Making sense of Australia's smartest intersection

Man installs AIMES sensors at intersection
The network of sensors at the intersection of Johnston and Nicholson Streets works to capture commuter, vehicle and public transport movements.

An intersection in inner-city Melbourne has been labelled the most intelligent in the world, with its network of smart sensors working to capture commuter, vehicle and public transport’s movements to avoid dangerous activity, enhance sustainability, improve safety and reduce congestion.

The intersection, at Johnston and Nicholson Streets in Carlton, is part of the Australian Integrated Multimodal EcoSystem (AIMES), consisting of more than 200 smart sensors connecting all parts of the transport environment within a six square kilometre area across the suburb.

AIMES is the first transport ecosystem of its kind, where new, emerging and integrated Internet of Things (IoT) technologies can be trialled in a real-world environment.

Led by Melbourne School of Engineering transport systems engineer Majid Sarvi, AIMES’ vision is to deliver safer, cleaner and more sustainable transport solutions for all.

AIMES uses artificial intelligence to profile intersections to identify potentially dangerous activity of vehicles and road users, including vulnerable road users like cyclists and pedestrians. Over time, AIMES is developing a deeper understanding of what safety measures and actions can be taken to prevent future collisions at intersections to keep us safe.

These include measures such as priority traffic light signals for emergency vehicles or real-time dashboard warnings alerting drivers to a cyclist in their blind spot.

Professor Sarvi has issued a challenge to find an intersection more intelligent than the one at Johnston and Nicholson Streets.

“The technology in AIMES captures what trucks, bikes, pedestrians, cars, motorbikes, buses and trams are doing at the same time, and captures those movements in real time – where they are moving, how fast they are going, how many vehicles are queuing, which vehicle is likely to come in to the path of another,” he said.

“We don’t think there’s another intersection in the country – possibly the world – that comes close to knowing as much about how its users respond to the environment. We have smart sensors and IoT technologies working together to provide AIMES with this valuable anonymised data.”

Professor Sarvi issued his global challenge to find a more interconnected intersection ahead of the World Engineers Conference being held in Melbourne from 20-22 November, where he will be showcasing AIMES.

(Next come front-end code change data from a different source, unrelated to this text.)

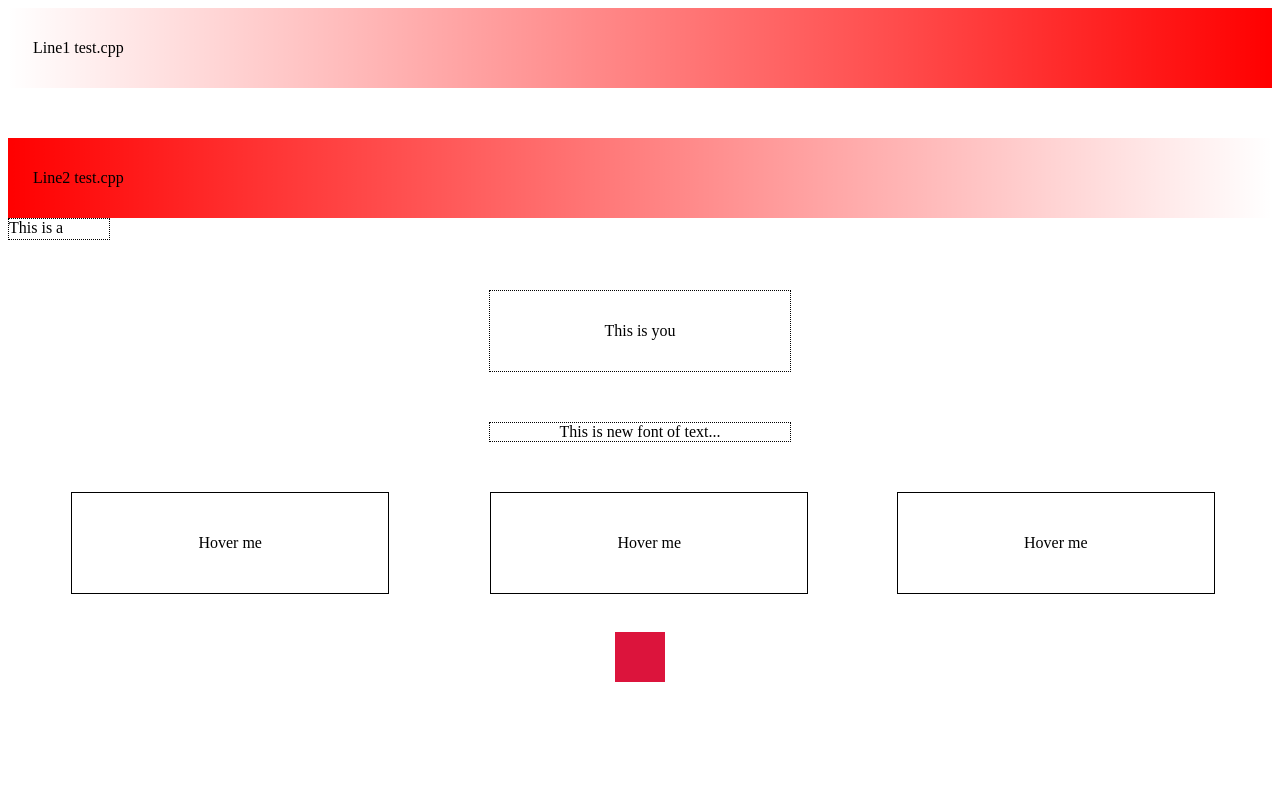
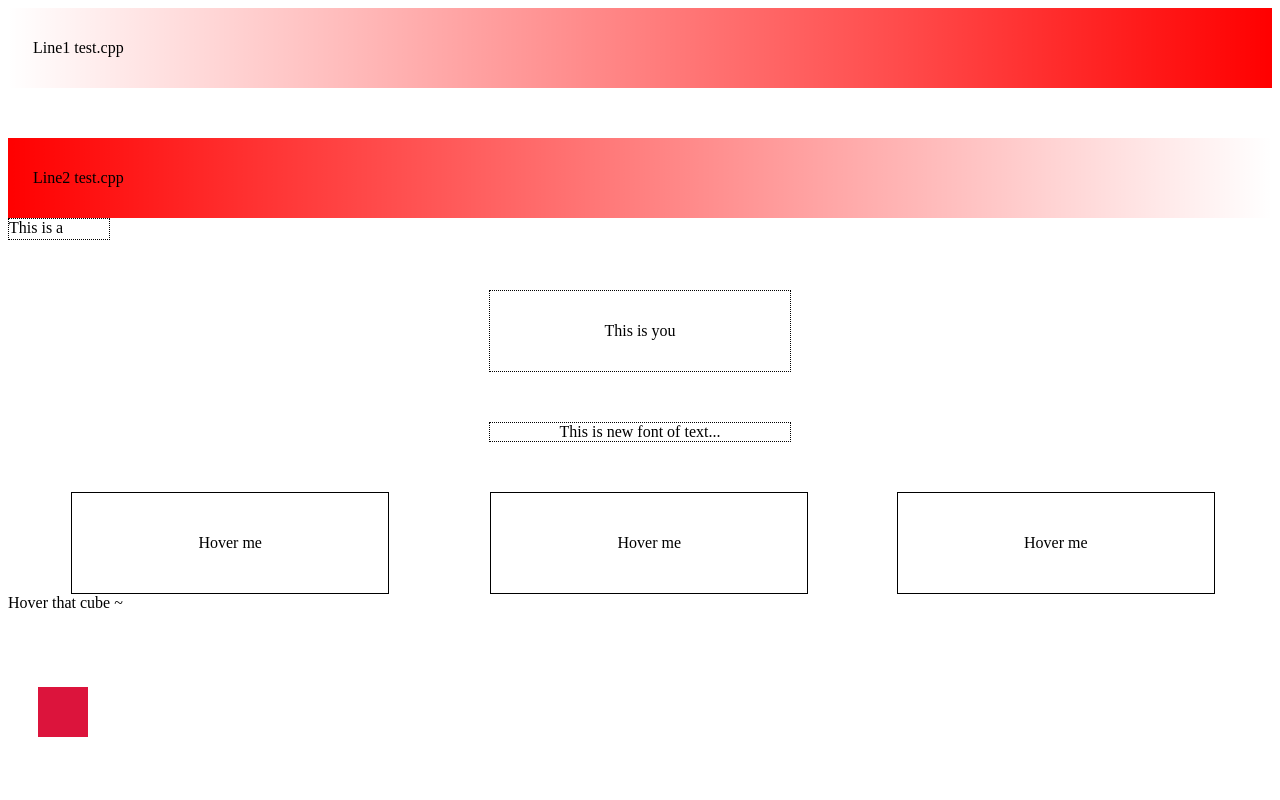
Before and after one commit to baoduyne/HTML, a plain HTML site: page linear.html in a window 1280 px wide. Shown: the top 800 px of the page. Drawn offline with Linux system fonts and the light colour scheme; a web font is replaced by a local one.

Commit message:
update myweb.css, myweb.html, linear.html and translate.css

```diff
--- a/Memory/src/myweb.css
+++ b/Memory/src/myweb.css
@@ -8,6 +8,7 @@ body{
     color:#595456;
     color:#323232;
     color:#ea940c;
+    color:black;
 
 }
 
@@ -338,6 +339,7 @@ float:left;
     border-radius: 35px;
     float :left;
     width: 60px;
+
 }
 
 .logofooter{
--- a/linear.html
+++ b/linear.html
@@ -1,4 +1,4 @@
-<!doctyle HTML>
+<!DOCTYPE html>
 <HTML lang = "vi">
     <head>
         <title>Ono</title>
@@ -6,6 +6,7 @@
         <link rel = "stylesheet" href = "para.css">
         <link rel = "stylesheet" href="transform.css">
         <link rel = "stylesheet" href = "translate.css">
+        <link rel = "stylesheet" href ="animati.css">
         <link rel ="icon">
 
     </head>
@@ -17,11 +18,19 @@
             <p>Line2 test.cpp</p>
         </div>
         <div class = "overflow">This is a longggggggggggggggg long long long long long paragraph</div>
+
         <div class = "texttest"><p>This is you</p></div>
         <div class = "texttest" style = "font-family:myfirstfont"> This is new font of text... </div>
         <div class = "trans" id = "trans1"><p>Hover me</p></div>
         <div class = "trans" style = "left:13%" id = "trans2"><p>Hover me</p></div>
         <div class = "trans" style = "left:20%" id = "trans3"><p>Hover me</p></div>
-        <div class = "translt"></div>
+         </br>
+        <div class = "divtrans">
+            <p style = "clear:left;margin-top:30px">Hover that cube ~ </p>
+            <div class = "translt"></div>
+        </div>
+        <div class = "anima"></div>
+        <div style="margin-top:500px"></div>
+        <div class ="animacolo"></div>
     </body>
 </HTML>
--- a/translate.css
+++ b/translate.css
@@ -1,11 +1,18 @@
+.divtrans{
+    width:500px;
+    margin-top: 40px;
+    clear:left;
+}
+
+
 .translt{
 width:50px;
 height:50px;
 margin-top: 15%;
 background-color:crimson ;
+margin-left: 30px;
 transition:width 2s,height 2s,transform 2s;
-margin-left: auto;
-margin-right: auto;
+clear:left;
 }
 
 .translt:hover{
```
Also changed, not shown: Memory/src/myweb.html (+1 -1 lines).
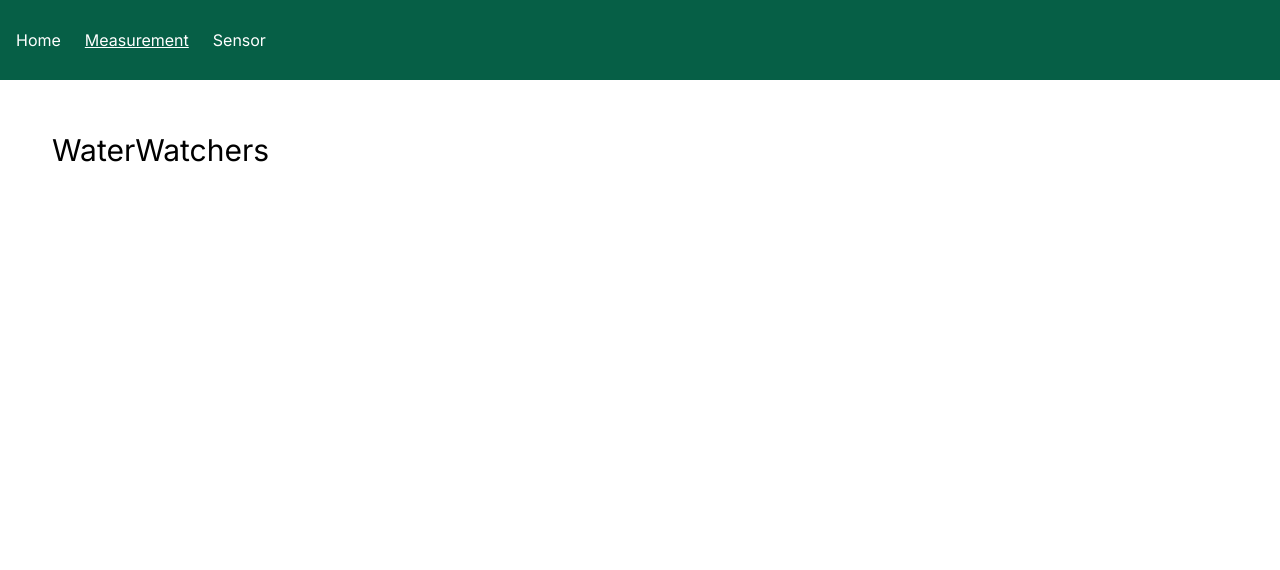
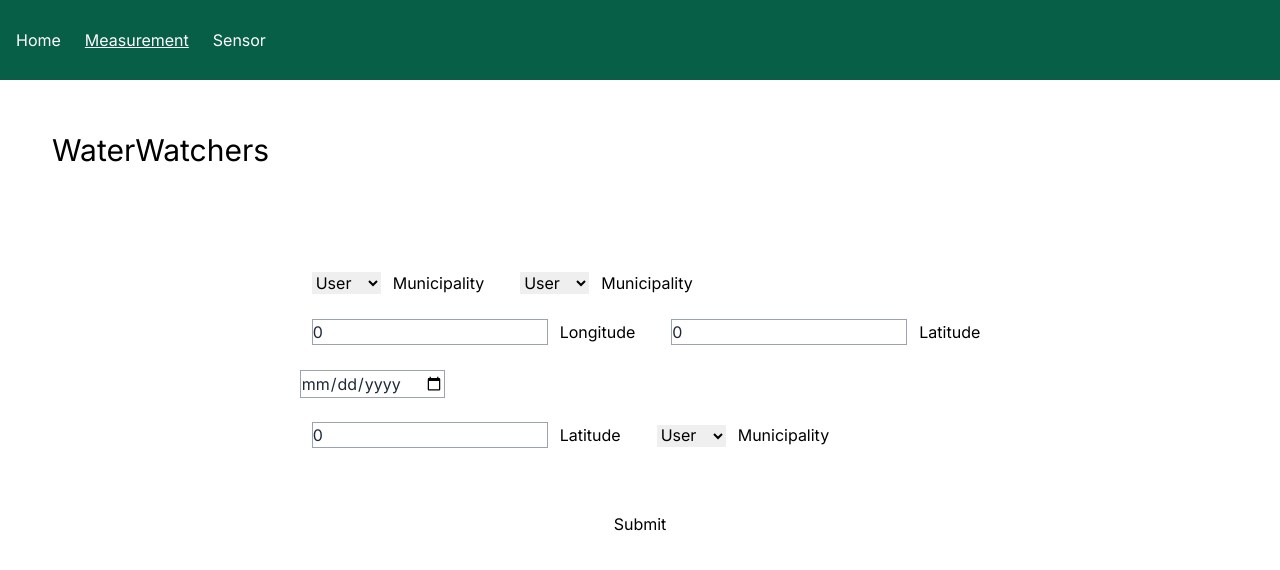
Before and after one commit to syandelbart/watermonitor, a Next.js app: page /measurement in a window 1280 px wide. Shown: the top 570 px of the page. Built offline with nearby package versions, Linux system fonts and the light colour scheme; no server answers.

Commit message:
Just adding all the inputs/no back en yet

```diff
--- a/app/measurement/page.tsx
+++ b/app/measurement/page.tsx
@@ -1,9 +1,119 @@
+"use client";
 import {Label} from 'reactstrap';
+import { useState } from 'react';
 
 export default function Page() {
+  const [Sensor, setSensor] = useState({municipality: '', name: '',  longitude: 0.00, latitude: 0.00});
+  //const { data, loading, error } = useQuery(GET_COURSE, { variables: { id }, skip: id === 0 });
+
+  function handleInsert() {
+  }
+
+  function handleChangeMunicipality(value: any) {
+    setSensor({ ...Sensor, municipality: value });
+  }
+
+  function handleChangeName(value: any) {
+    setSensor({ ...Sensor, name: value });
+  }
+
+  function handleChangeLongitude(value: any) {
+    setSensor({ ...Sensor, longitude: value });
+  }
+
+  function handleChangeLatitude(value: any) {
+    setSensor({ ...Sensor, latitude: value });
+  }
 
     return (
     <main className="flex m-10 flex-col">
       <Label className="m-3 text-3xl items-start">WaterWatchers</Label>
+      <div className='flex m-10 flex-col justify-center items-center'>
+        <div className='flex m-10 flex-col justify-center items-start'>
+          <div>
+            <label className='m-3'>
+        <select
+          className='m-3'
+          name="Municipality"
+          value={Sensor.municipality}
+          onChange={handleChangeMunicipality}
+        >
+          <option value="user">User</option>
+          <option value="admin">Admin</option>
+        </select>
+        Municipality
+            </label>
+            <label className='m-3'>
+        <select
+          className='m-3'
+          name="Municipality"
+          value={Sensor.municipality}
+          onChange={handleChangeMunicipality}
+        >
+          <option value="user">User</option>
+          <option value="admin">Admin</option>
+        </select>
+        Municipality
+            </label>
+      </div>
+      <hr />
+      <div>
+        <label className='m-3'>
+        <input
+          className='m-3 border border-gray-400 text-gray-800'
+          type="number"
+          name="Longitude"
+          value={Sensor.longitude}
+          onChange={handleChangeLongitude}
+        />
+        Longitude
+        </label>
+        <label className='m-3'>
+        <input
+          className='m-3 border border-gray-400 text-gray-800'
+          type="number"
+          name="Latitude"
+          value={Sensor.latitude}
+          onChange={handleChangeLatitude}
+        />
+        Latitude
+        </label>
+      </div>
+      <hr className='text-black'/>
+      <input
+          className='m-3 border border-gray-400 text-gray-800'
+          type="date"
+          name="Latitude"
+          placeholder='Moment'
+          value={Sensor.latitude}
+          onChange={handleChangeLatitude}
+        />
+        <div>
+        <label className='m-3'>
+        <input
+          className='m-3 border border-gray-400 text-gray-800'
+          type="number"
+          name="Latitude"
+          value={Sensor.latitude}
+          onChange={handleChangeLatitude}
+        />
+        Latitude
+        </label>
+        <label className='m-3'>
+        <select
+          className='m-3'
+          name="Municipality"
+          value={Sensor.municipality}
+          onChange={handleChangeMunicipality}
+        >
+          <option value="user">User</option>
+          <option value="admin">Admin</option>
+        </select>
+        Municipality
+            </label>
+        </div>
+      </div>
+      <button className='m-3' type="submit" onClick={handleInsert}>Submit</button>
+      </div>
     </main>);
   }
```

Media are invited to attend a technical tour of AIMES at 2:30pm on Tuesday 19 November in Carlton, to see firsthand, trials that are currently in operation. These include AI mapping and measurement of movement to mitigate dangerous activity, improved safety and enhanced city mobility. There will also be an opportunity to ride on the University’s autonomous shuttle vehicle. Please contact Stephanie Juleff for further information.

The University of Melbourne is a premier sponsor of World Engineers Convention.

AIMES is University of Melbourne-led with more than 50 industry, technology and government partners including Cisco, Cohda Wireless, Transport and Accident Commission and Department of Transport.